See also

References

  1. ^ a b c d e f g h i j k l m n o "Dinosaurs Rule the World: Late Cretaceous Period." In: Dodson, Peter & Britt, Brooks & Carpenter, Kenneth & Forster, Catherine A. & Gillette, David D. & Norell, Mark A. & Olshevsky, George & Parrish, J. Michael & Weishampel, David B. The Age of Dinosaurs. Publications International, LTD. Pp. 103-104. ISBN 0-7853-0443-6.
  2. ^ Fortey R (1999). Life: A Natural History of the First Four Billion Years of Life on Earth. Vintage. pp. 238–260. ISBN 0375702617.  
  3. ^ Fastovsky DE, Sheehan PM (2005). "The extinction of the dinosaurs in North America". GSA Today 15 (3): 4–10. doi:10.1130/1052-5173(2005)015<4:TEOTDI>2.0.CO;2. http://www.gsajournals.org/perlserv/?request=get-document&doi=10.1130%2F1052-5173%282005%29015%3C4%3ATEOTDI%3E2.0.CO%3B2. Retrieved 2007-05-18.  
  4. ^ Sloan RE, Rigby K, Van Valen LM, Gabriel Diane (1986). "Gradual dinosaur extinction and simultaneous ungulate radiation in the Hell Creek formation". Science 232 (4750): 629–633. doi:10.1126/science.232.4750.629. PMID 17781415. http://www.sciencemag.org/cgi/content/abstract/232/4750/629. Retrieved 2007-05-18.  
  5. ^ Fassett JE, Lucas SG, Zielinski RA, Budahn JR (2001). "Compelling new evidence for Paleocene dinosaurs in the Ojo Alamo Sandstone San Juan Basin, New Mexico and Colorado, USA" (PDF). International Conference on Catastrophic Events and Mass Extinctions: Impacts and Beyond, 9-12 July 2000, Vienna, Austria 1053: 45–46. http://www.lpi.usra.edu/meetings/impact2000/pdf/3139.pdf.

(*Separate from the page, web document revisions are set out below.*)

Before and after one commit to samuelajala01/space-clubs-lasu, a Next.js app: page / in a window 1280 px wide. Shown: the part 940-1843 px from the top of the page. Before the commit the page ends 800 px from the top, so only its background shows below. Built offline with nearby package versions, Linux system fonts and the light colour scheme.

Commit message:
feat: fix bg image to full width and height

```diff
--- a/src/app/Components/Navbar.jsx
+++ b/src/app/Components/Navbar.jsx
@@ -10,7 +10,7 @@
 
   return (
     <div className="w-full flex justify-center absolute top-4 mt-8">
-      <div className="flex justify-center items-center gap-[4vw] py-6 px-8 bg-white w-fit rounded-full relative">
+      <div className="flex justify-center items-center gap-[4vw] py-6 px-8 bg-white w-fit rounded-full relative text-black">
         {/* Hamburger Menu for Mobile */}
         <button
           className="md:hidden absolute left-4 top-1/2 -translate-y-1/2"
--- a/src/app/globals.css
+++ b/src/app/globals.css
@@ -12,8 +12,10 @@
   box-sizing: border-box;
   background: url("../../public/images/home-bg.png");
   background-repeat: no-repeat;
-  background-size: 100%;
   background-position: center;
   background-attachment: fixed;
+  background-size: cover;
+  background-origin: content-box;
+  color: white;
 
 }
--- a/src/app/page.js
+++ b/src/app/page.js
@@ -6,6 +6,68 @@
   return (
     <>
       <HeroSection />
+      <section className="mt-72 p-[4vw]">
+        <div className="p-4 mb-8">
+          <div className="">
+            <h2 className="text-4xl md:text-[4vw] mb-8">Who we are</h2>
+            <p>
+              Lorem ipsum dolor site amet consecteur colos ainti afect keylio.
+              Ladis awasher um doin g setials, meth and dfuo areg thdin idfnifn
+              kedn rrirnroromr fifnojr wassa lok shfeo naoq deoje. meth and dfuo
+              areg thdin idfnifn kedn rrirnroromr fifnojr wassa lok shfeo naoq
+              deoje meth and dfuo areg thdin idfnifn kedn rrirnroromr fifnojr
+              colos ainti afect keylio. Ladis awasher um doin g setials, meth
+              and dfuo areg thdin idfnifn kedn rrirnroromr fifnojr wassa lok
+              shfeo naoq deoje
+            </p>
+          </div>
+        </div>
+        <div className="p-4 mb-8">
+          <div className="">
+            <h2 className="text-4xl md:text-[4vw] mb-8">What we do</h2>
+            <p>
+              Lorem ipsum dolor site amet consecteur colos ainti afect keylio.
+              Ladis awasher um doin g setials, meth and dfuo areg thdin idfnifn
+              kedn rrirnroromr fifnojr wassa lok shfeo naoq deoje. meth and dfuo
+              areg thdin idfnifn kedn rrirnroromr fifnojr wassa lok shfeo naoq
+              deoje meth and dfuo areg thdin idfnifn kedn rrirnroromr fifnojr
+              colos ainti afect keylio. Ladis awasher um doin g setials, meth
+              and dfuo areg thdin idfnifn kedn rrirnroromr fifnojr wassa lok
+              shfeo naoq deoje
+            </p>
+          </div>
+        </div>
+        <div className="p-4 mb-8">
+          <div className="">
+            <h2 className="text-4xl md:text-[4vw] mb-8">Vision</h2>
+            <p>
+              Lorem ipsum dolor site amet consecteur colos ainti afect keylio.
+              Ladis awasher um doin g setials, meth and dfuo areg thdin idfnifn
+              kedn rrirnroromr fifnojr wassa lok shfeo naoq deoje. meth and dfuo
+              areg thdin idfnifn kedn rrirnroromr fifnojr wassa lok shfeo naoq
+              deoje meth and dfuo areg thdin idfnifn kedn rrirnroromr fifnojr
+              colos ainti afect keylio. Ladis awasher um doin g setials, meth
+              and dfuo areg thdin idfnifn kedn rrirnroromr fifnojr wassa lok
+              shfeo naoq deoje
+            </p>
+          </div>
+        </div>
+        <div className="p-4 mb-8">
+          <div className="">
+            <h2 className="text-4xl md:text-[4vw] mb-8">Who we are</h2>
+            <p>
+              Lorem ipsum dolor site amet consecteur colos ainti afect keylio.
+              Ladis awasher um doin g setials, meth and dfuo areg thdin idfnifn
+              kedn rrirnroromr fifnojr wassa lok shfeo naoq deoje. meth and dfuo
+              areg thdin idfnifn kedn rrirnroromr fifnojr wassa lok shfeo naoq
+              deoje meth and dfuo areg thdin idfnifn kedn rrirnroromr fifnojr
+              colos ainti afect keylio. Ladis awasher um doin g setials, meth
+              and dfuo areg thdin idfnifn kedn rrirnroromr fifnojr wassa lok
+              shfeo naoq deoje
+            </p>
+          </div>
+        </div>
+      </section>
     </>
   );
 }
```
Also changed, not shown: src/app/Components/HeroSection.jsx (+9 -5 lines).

Retrieved 2007-05-18.  
  6. ^ Sullivan RM (2003). "No Paleocene dinosaurs in the San Juan Basin, New Mexico". Geological Society of America Abstracts with Programs 35 (5): 15. http://gsa.confex.com/gsa/2003RM/finalprogram/abstract_47695.htm. Retrieved 2007-07-02.  
  7. ^ a b MacLeod N, Rawson PF, Forey PL, Banner FT, Boudagher-Fadel MK, Bown PR, Burnett JA, Chambers, P, Culver S, Evans SE, Jeffery C, Kaminski MA, Lord AR, Milner AC, Milner AR, Morris N, Owen E, Rosen BR, Smith AB, Taylor PD, Urquhart E, Young JR (1997). "The Cretaceous–Tertiary biotic transition". Journal of the Geological Society 154 (2): 265–292. doi:10.1144/gsjgs.154.2.0265. http://findarticles.com/p/articles/mi_qa3721/is_199703/ai_n8738406/print.  
Cretaceous period
Lower/Early Cretaceous Upper/Late Cretaceous
Berriasian | Valanginian | Hauterivian
Barremian | Aptian | Albian
Cenomanian | Turonian | Coniacian
Santonian | Campanian | Maastrichtian

Simple English

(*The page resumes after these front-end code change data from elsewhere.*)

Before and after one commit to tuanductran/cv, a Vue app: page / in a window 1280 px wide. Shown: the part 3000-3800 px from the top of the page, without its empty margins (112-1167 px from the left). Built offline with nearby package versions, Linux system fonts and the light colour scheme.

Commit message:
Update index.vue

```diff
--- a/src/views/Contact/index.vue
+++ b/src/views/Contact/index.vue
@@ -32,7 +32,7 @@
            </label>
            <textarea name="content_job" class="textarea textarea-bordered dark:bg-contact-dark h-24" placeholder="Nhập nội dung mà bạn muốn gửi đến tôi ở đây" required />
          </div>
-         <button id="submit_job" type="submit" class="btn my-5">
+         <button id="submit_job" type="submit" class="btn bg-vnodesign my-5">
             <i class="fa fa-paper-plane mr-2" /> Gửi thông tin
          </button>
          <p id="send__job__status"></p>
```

File:MERS (1).JPG
Chalk cliff of Mers-les-Bains, at high tide. You can just see slanting dark lines on the chalk: these are formed by lines of flint, the only other constituent of chalk.

The Upper Cretaceous was a period in Earth history, from 100 to 65 million years ago. The Cretaceous is traditionally divided into Lower Cretaceous (early), and Upper Cretaceous (late), because of the different rocks.

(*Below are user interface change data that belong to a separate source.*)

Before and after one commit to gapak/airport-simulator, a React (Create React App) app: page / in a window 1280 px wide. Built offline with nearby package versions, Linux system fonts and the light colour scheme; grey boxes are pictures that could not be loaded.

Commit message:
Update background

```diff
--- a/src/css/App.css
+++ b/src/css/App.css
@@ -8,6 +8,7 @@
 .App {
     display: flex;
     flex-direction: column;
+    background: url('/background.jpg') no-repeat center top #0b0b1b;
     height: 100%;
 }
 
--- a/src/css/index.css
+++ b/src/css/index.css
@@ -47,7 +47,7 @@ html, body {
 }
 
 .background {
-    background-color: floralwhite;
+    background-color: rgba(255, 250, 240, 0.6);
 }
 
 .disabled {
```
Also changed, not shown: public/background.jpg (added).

The rocks reflect the conditions in which they were formed as sediment.

The Upper Cretaceous is the chalk. It is composed of countless millions of calcareous (CaCO3) plates called coccoliths. They are so small they can only just be seen with a light microscope; details require an electron microscope. The plates are formed by single-celled planktonic algae called coccolithophores, and were laid down in the off-shore seas.

The only other rock found in chalk is the flint, which is siliceous (silica, SiO2). This derives from those algae and animals which have skeletons of silica.

The Cretaceous was the last period when dinosaurs were the dominant land animals. Triceratops, Tyrannosaurus and Velociraptor lived at this time. The huge Mosasaurus was the dominant marine predator. In the Cretaceous period, birds became more diverse. Flowering plants developed more, and became the dominant plants on land. The Upper Cretaceous ended with the K/T extinction event.


Advertisements






Got something to say? Make a comment.
Your name
Your email address
Message